◆ Action item: Retrieve every line of the data holding the word "class".

User interface change data
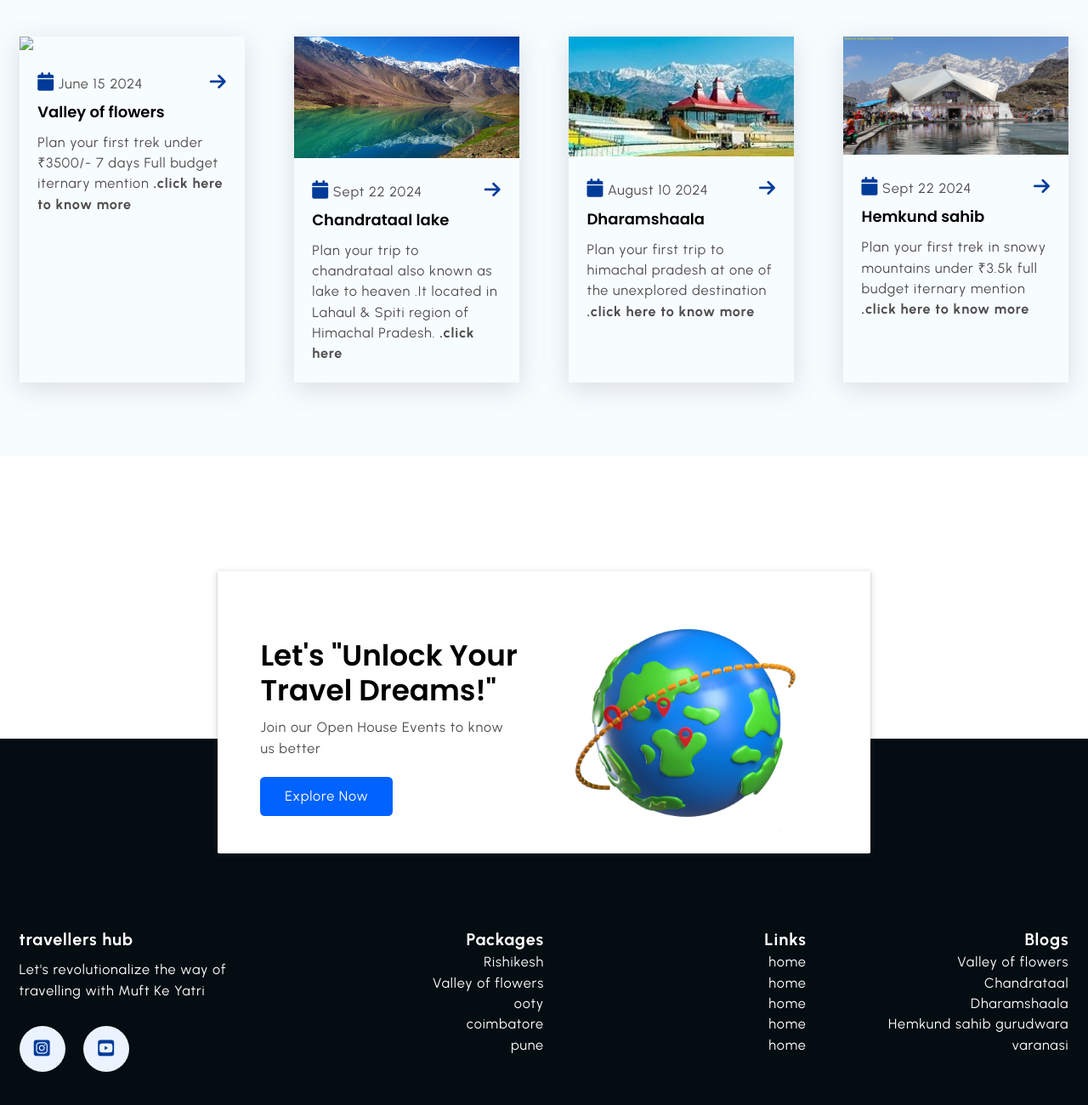
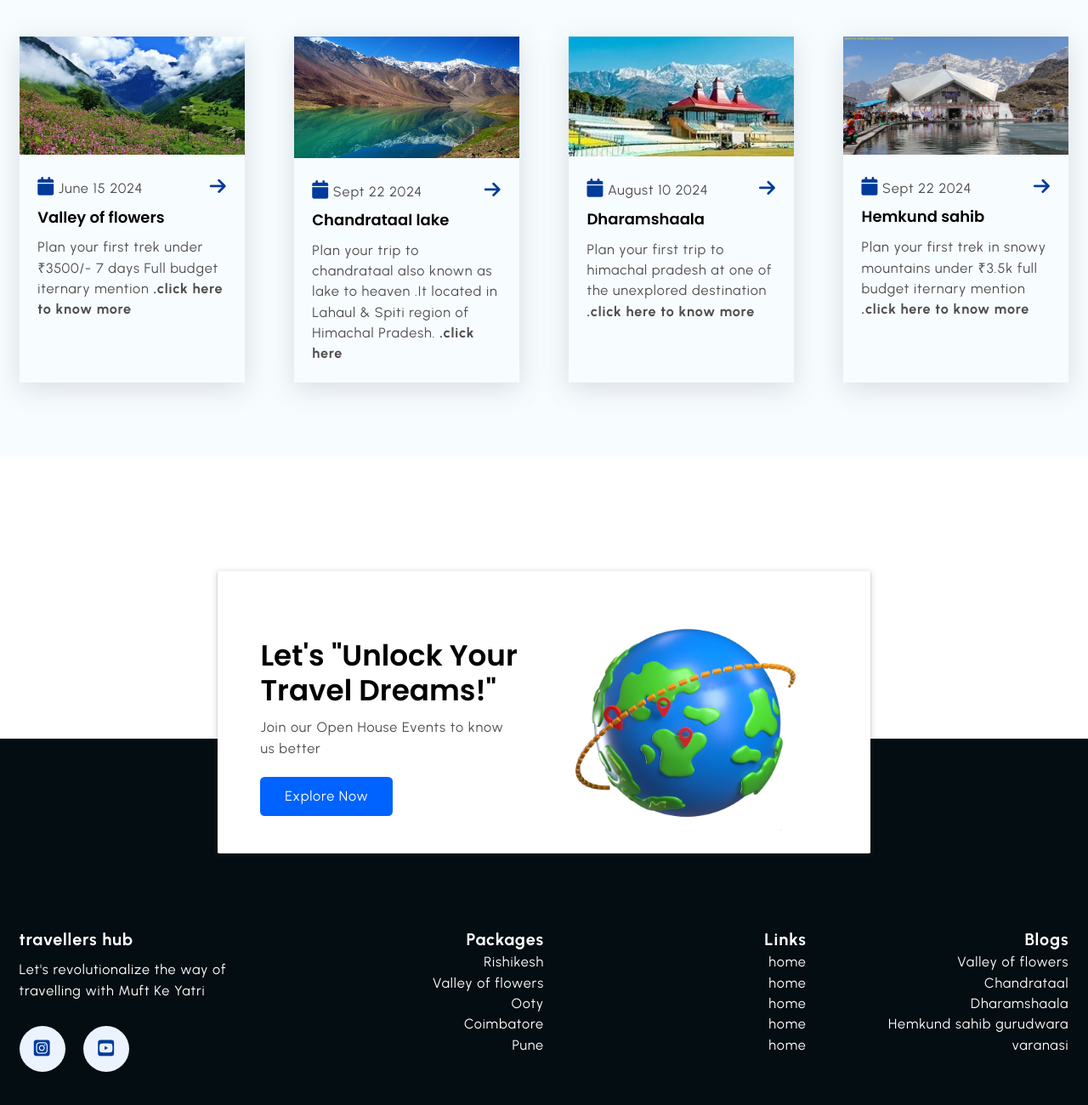
Before and after one commit to amol-2027/amol2, a plain HTML site: page blog.html in a window 1280 px wide. Shown: the part 330-1630 px from the top of the page at 85% size. Drawn offline with Linux system fonts and the light colour scheme.

Commit message:
commit message

```diff
--- a/blog.html
+++ b/blog.html
@@ -77,7 +77,7 @@
  <div class="container grid grid-four--cols">
     <div class="blog">
         <figure>
-            <img src="images/vof2.jpg">
+            <img src="vof2.jpg">
         </figure>
         <div class="blog-content">
         <div class="blog-date">
@@ -203,16 +203,16 @@
     <ul>
         <li> <a href="service.html"> Rishikesh</a></li>
         <li><a href="service.html"> Valley of flowers</a></li>
-        <li><a href="service.html">  ooty</a></li>
-        <li><a href="service.html"> coimbatore </a></li>
-        <li><a href="service.html"> pune </a></li>
+        <li><a href="service.html">  Ooty</a></li>
+        <li><a href="service.html"> Coimbatore </a></li>
+        <li><a href="service.html"> Pune </a></li>
     </ul>
 
     </div>
     <div class="footer-3--div">
         <p class="footer-subheading"> Links </p>
            <ul>
-               <li> <a href="index.html"> home </a></li>
+               <li><a href="index.html"> home </a></li>
                <li><a href="index.html"> home </a></li>
                <li><a href="index.html"> home </a></li>
                <li><a href="index.html"> home </a></li>
```
Also changed, not shown: index.html (+1 -1 lines), service.html (+1 -1 lines).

◆ Task solution:
  <div class="container grid grid-four--cols">
     <div class="blog">
         <div class="blog-content">
         <div class="blog-date">
     <div class="footer-3--div">
         <p class="footer-subheading"> Links </p>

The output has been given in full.